Front-end code change data:
----------

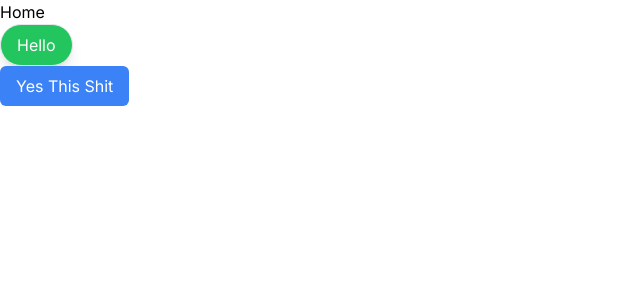
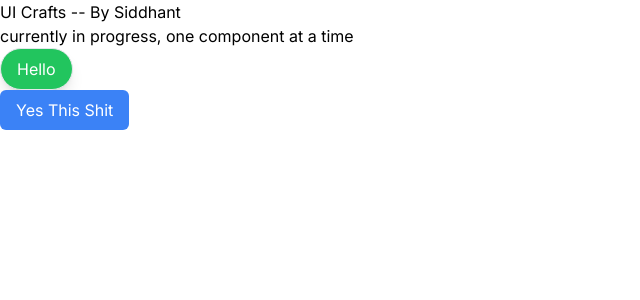
Before and after one commit to sidxh/bored-crafts, a Next.js app: page / in a window 1280 px wide. Shown: the top 300 px of the page, without its empty margins (0-640 px from the left). Built offline with nearby package versions, Linux system fonts and the light colour scheme.

Commit message:
basic description

```diff
--- a/src/app/page.tsx
+++ b/src/app/page.tsx
@@ -11,7 +11,8 @@ export default function Home() {
   };
   return (
     <main>
-      <h1>Home</h1>
+      <h1>UI Crafts -- By Siddhant</h1>
+      <p>currently in progress, one component at a time</p>
       <Button appearance="success" rounded='large'>Hello</Button>
       <Dropdown
         options={['Option 1', 'Option 2', 'Option 3']}
```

----------

From the data above, copy each line where the string "Home" appears.

Written solution -
@@ -11,7 +11,8 @@ export default function Home() {
-      <h1>Home</h1>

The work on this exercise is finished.